§ **Directions**: In the entries below, find every line with the string "import" and copy it.

§ **Task inputs**:

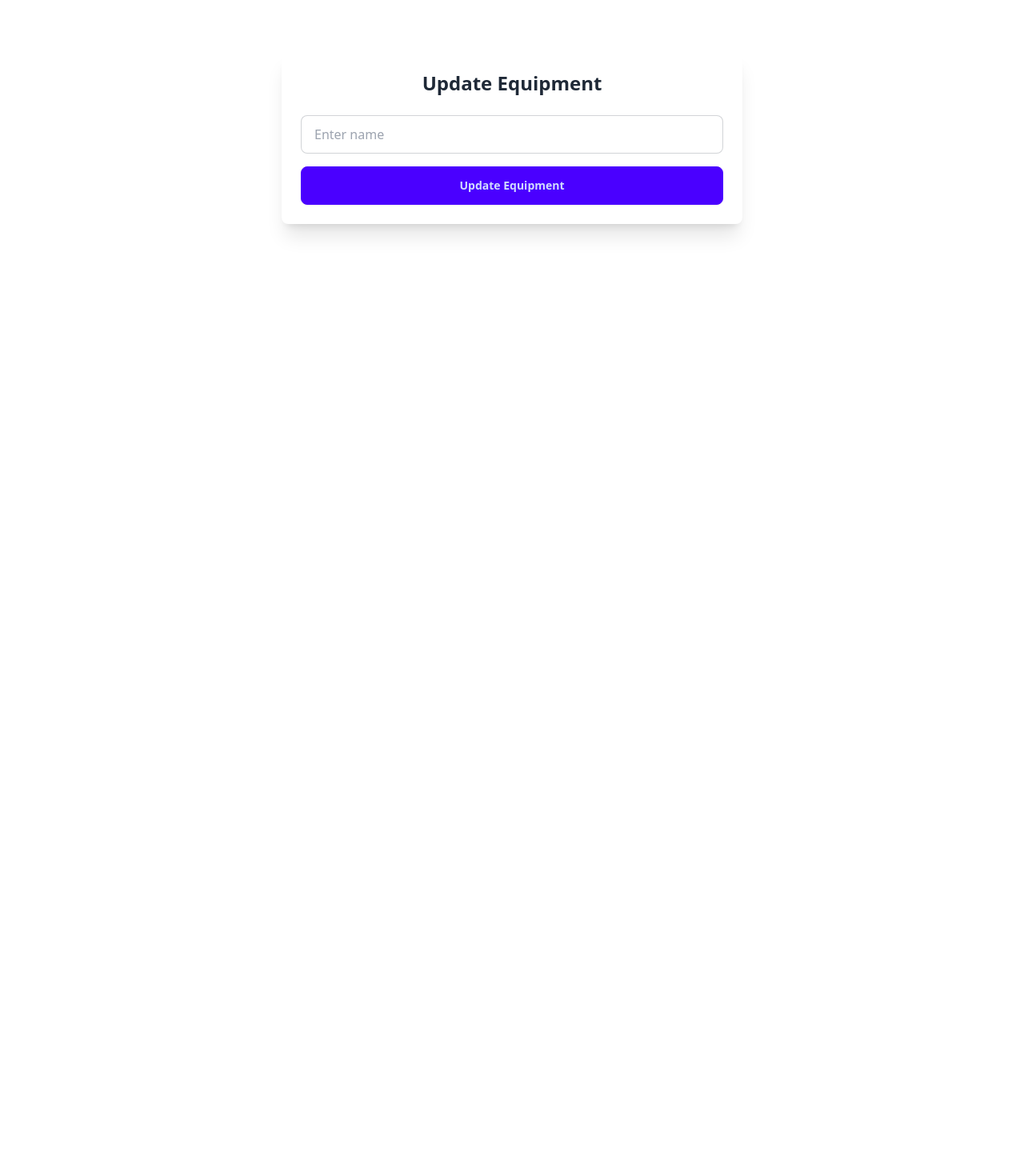
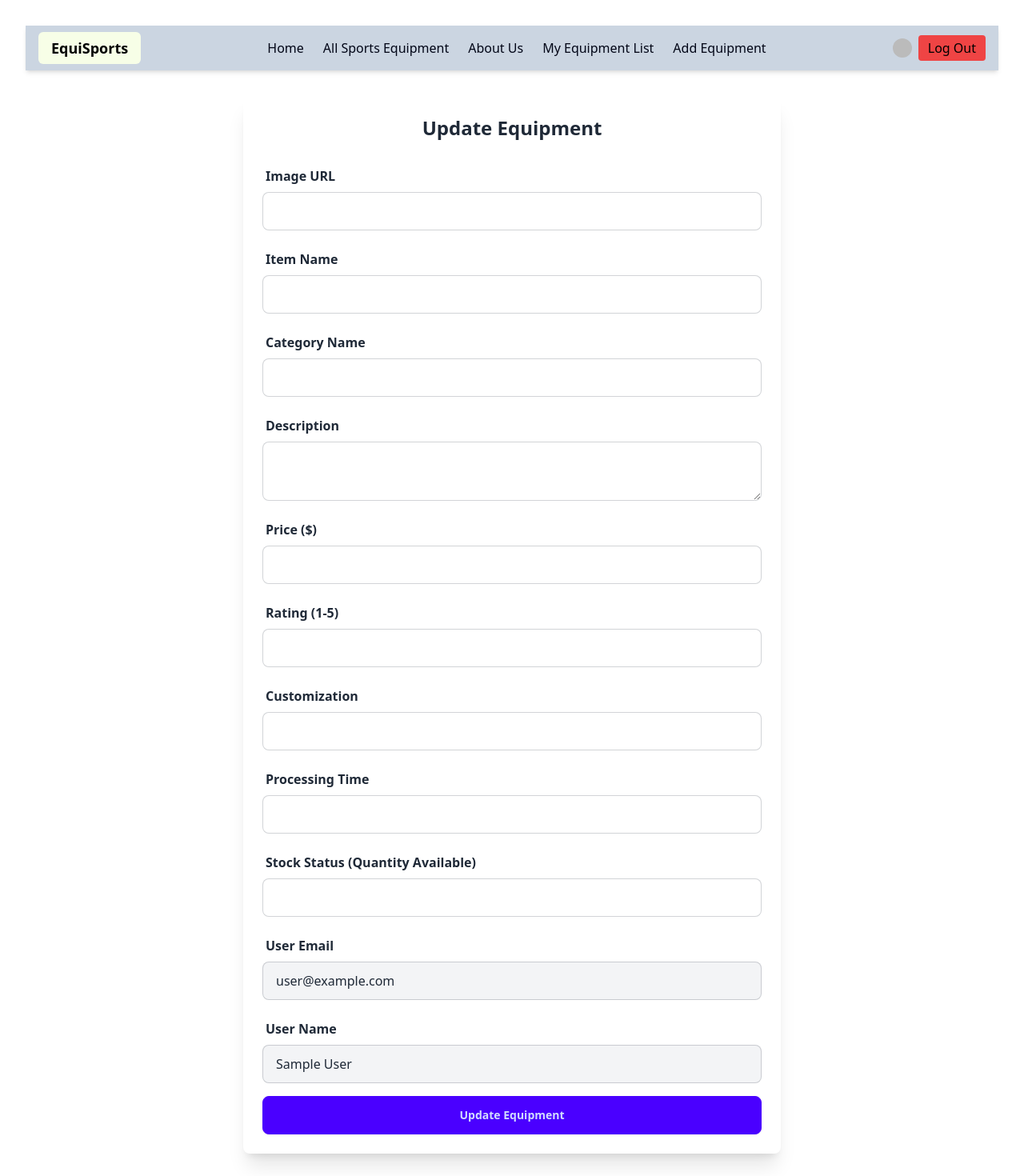
Before and after one commit to nipajesmin/sports-equipment-store-client-side, a React (Vite) app: page /updateEquipment in a window 1280 px wide. Shown: the top 1470 px of the page at 80% size. Before the commit the page ends 800 px from the top, so only its background shows below. Built offline with nearby package versions, Linux system fonts and the light colour scheme; no server answers; sample sign-in values are in the browser's storage.

Commit message:
deleted item successfully

```diff
--- a/src/components/MyEquipments.jsx
+++ b/src/components/MyEquipments.jsx
@@ -18,6 +18,7 @@ const MyEquipments = () => {
     }, [user?.email]);
 
     const handleDelete = (id) => {
+        //  console.log(id)
         Swal.fire({
             title: 'Are you sure?',
             text: "You won't be able to revert this!",
@@ -34,15 +35,22 @@ const MyEquipments = () => {
                     .then((data) => {
                         if (data.deletedCount > 0) {
                             Swal.fire('Deleted!', 'Your equipment has been deleted.', 'success');
-                            const remaining = myEquipments.filter((equip) => equip._id !== id);
-                            setMyEquipments(remaining);
+                            // const remaining = equipmentCollection.filter((equip) => equip._id !== id);
+                            // setMyEquipments(remaining);
+
+                            // Update state immediately after deletion
+                            setMyEquipments((prevEquipments) =>
+                                prevEquipments.filter((equipment) => equipment._id !== id)
+                            );
                         }
                     });
+                //   console.log('delete confirm')
             }
         });
     };
 
     const handleUpdate = (id) => {
+
         navigate(`/updateEquipment/${id}`);
     };
 
@@ -59,6 +67,7 @@ const MyEquipments = () => {
                                 className="w-full h-48 object-cover mb-4"
                             />
                             <h3 className="text-xl font-semibold">{equipment.name}</h3>
+                            {/* <p className="text-sm text-gray-600">{equipment._id}</p> */}
                             <p className="text-sm text-gray-600">{equipment.description}</p>
                             <p className="text-sm text-gray-600">Price: ${equipment.price}</p>
                             <p className="text-sm text-gray-600">Rating: {equipment.rating}</p>
--- a/src/components/UpdateEquipment.jsx
+++ b/src/components/UpdateEquipment.jsx
@@ -1,10 +1,17 @@
-import React, { useState, useEffect } from 'react';
+import React, { useState, useEffect, useContext } from 'react';
+import Footer from './Footer';
+import Navbar from './Navbar';
+import Swal from 'sweetalert2';
 import { useParams, useNavigate } from 'react-router-dom';
+import { AuthContext } from '../provider/AuthProvider';
 
 const UpdateEquipment = () => {
     const { id } = useParams();
+    const { user } = useContext(AuthContext);
     const navigate = useNavigate();
     const [equipment, setEquipment] = useState({});
+
+    // Fetch existing equipment data
     useEffect(() => {
         fetch(`http://localhost:5000/myEquipments/${id}`)
             .then((res) => res.json())
@@ -12,40 +19,197 @@ const UpdateEquipment = () => {
             .catch((error) => console.error(error));
     }, [id]);
 
-      const handleUpdate = (event) => {
+    const handleUpdateEquipment = (event) => {
         event.preventDefault();
+        const form = event.target;
+        const updatedEquipment = {
+            name: form.name.value,
+            categoryname: form.categoryName.value,
+            image: form.image.value,
+            description: form.description.value,
+            price: form.price.value,
+            rating: form.rating.value,
+            customization: form.customization.value,
+            processingTime: form.processingTime.value,
+            stockStatus: form.stockStatus.value,
+            userEmail: form.userEmail.value,
+            userName: form.userName.value,
+        };
+
+        // Send updated data to the server
         fetch(`http://localhost:5000/myEquipments/${id}`, {
             method: 'PUT',
             headers: { 'Content-Type': 'application/json' },
-          body: JSON.stringify(equipment),
+            body: JSON.stringify(updatedEquipment),
         })
             .then((res) => res.json())
             .then((data) => {
                 if (data.modifiedCount > 0) {
-              Swal.fire('Updated!', 'Your equipment has been updated.', 'success');
+                    Swal.fire({
+                        title: 'Success!',
+                        text: 'Equipment updated successfully',
+                        icon: 'success',
+                        confirmButtonText: 'Cool',
+                    });
                     navigate('/myEquipments');
                 }
             });
     };
+
     return (
-        <div className="w-full max-w-xl mx-auto mt-8 p-6 bg-base-100 shadow-xl rounded-lg">
+        <div>
+            <Navbar></Navbar>
+            <div className="w-full max-w-2xl mx-auto mt-8 p-6 bg-base-100 shadow-xl rounded-lg mb-8">
                 <h2 className="text-2xl font-bold text-center mb-6">Update Equipment</h2>
-          <form onSubmit={handleUpdate} className="space-y-4">
+                <form onSubmit={handleUpdateEquipment} className="space-y-4">
+                    {/* Image URL */}
+                    <div className="form-control">
+                        <label className="label font-semibold">Image URL</label>
+                        <input
+                            type="text"
+                            name="image"
+                            className="input input-bordered"
+                            defaultValue={equipment.image || ''}
+                            required
+                        />
+                    </div>
+
+                    {/* Item Name */}
+                    <div className="form-control">
+                        <label className="label font-semibold">Item Name</label>
                         <input
                             type="text"
                             name="name"
-              value={equipment.name || ''}
-              onChange={(e) => setEquipment({ ...equipment, name: e.target.value })}
-              className="input input-bordered w-full"
-              placeholder="Enter name"
+                            className="input input-bordered"
+                            defaultValue={equipment.name || ''}
+                            required
                         />
-            {/* Add other fields as needed */}
-            <button type="submit" className="btn btn-primary w-full">
+                    </div>
+
+                    {/* Category Name */}
+                    <div className="form-control">
+                        <label className="label font-semibold">Category Name</label>
+                        <input
+                            type="text"
+                            name="categoryName"
+                            className="input input-bordered"
+                            defaultValue={equipment.categoryname || ''}
+                            required
+                        />
+                    </div>
+
+                    {/* Description */}
+                    <div className="form-control">
+                        <label className="label font-semibold">Description</label>
+                        <textarea
+                            name="description"
+                            className="textarea textarea-bordered"
+                            defaultValue={equipment.description || ''}
+                            required
+                        ></textarea>
+                    </div>
+
+                    {/* Price */}
+                    <div className="form-control">
+                        <label className="label font-semibold">Price ($)</label>
+                        <input
+                            type="number"
+                            name="price"
+                            className="input input-bordered"
+                            defaultValue={equipment.price || ''}
+                            required
+                        />
+                    </div>
+
+                    {/* Rating */}
+                    <div className="form-control">
+                        <label className="label font-semibold">Rating (1-5)</label>
+                        <input
+                            type="number"
+                            name="rating"
+                            className="input input-bordered"
+                            defaultValue={equipment.rating || ''}
+                            max="5"
+                            min="1"
+                            required
+                        />
+                    </div>
+
+                    {/* Customization */}
+                    <div className="form-control">
+                        <label className="label font-semibold">Customization</label>
+                        <input
+                            type="text"
+                            name="customization"
+                            className="input input-bordered"
+                            defaultValue={equipment.customization || ''}
+                        />
+                    </div>
+
+                    {/* Processing Time */}
+                    <div className="form-control">
+                        <label className="label font-semibold">Processing Time</label>
+                        <input
+                            type="text"
+                            name="processingTime"
+                            className="input input-bordered"
+                            defaultValue={equipment.processingTime || ''}
+                            required
+                        />
+                    </div>
+
+                    {/* Stock Status */}
+                    <div className="form-control">
+                        <label className="label font-semibold">Stock Status (Quantity Available)</label>
+                        <input
+                            type="number"
+                            name="stockStatus"
+                            className="input input-bordered"
+                            defaultValue={equipment.stockStatus || ''}
+                            required
+                        />
+                    </div>
+
+                    {/* User Email (Read-Only) */}
+                    <div className="form-control">
+                        <label className="label font-semibold">User Email</label>
+                        <input
+                            type="email"
+                            name="userEmail"
+                            className="input input-bordered bg-gray-100"
+                            defaultValue={user?.email || ''}
+                            readOnly
+                        />
+                    </div>
+
+                    {/* User Name (Read-Only) */}
+                    <div className="form-control">
+                        <label className="label font-semibold">User Name</label>
+                        <input
+                            type="text"
+                            name="userName"
+                            className="input input-bordered bg-gray-100"
+                            defaultValue={user?.displayName || ''}
+                            readOnly
+                        />
+                    </div>
+
+                    {/* Submit Button */}
+                    <div className="form-control mt-6">
+                        <button
+                            type="submit"
+                            className="btn btn-primary w-full"
+                        >
                             Update Equipment
                         </button>
+                    </div>
                 </form>
+            </div>
+            <Footer></Footer>
         </div>
     );
 };
 
+
+
 export default UpdateEquipment;
```
Lines whose indentation alone changed are shown as unchanged.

§ **Response area**:
-import React, { useState, useEffect } from 'react';
+import React, { useState, useEffect, useContext } from 'react';
+import Footer from './Footer';
+import Navbar from './Navbar';
+import Swal from 'sweetalert2';
 import { useParams, useNavigate } from 'react-router-dom';
+import { AuthContext } from '../provider/AuthProvider';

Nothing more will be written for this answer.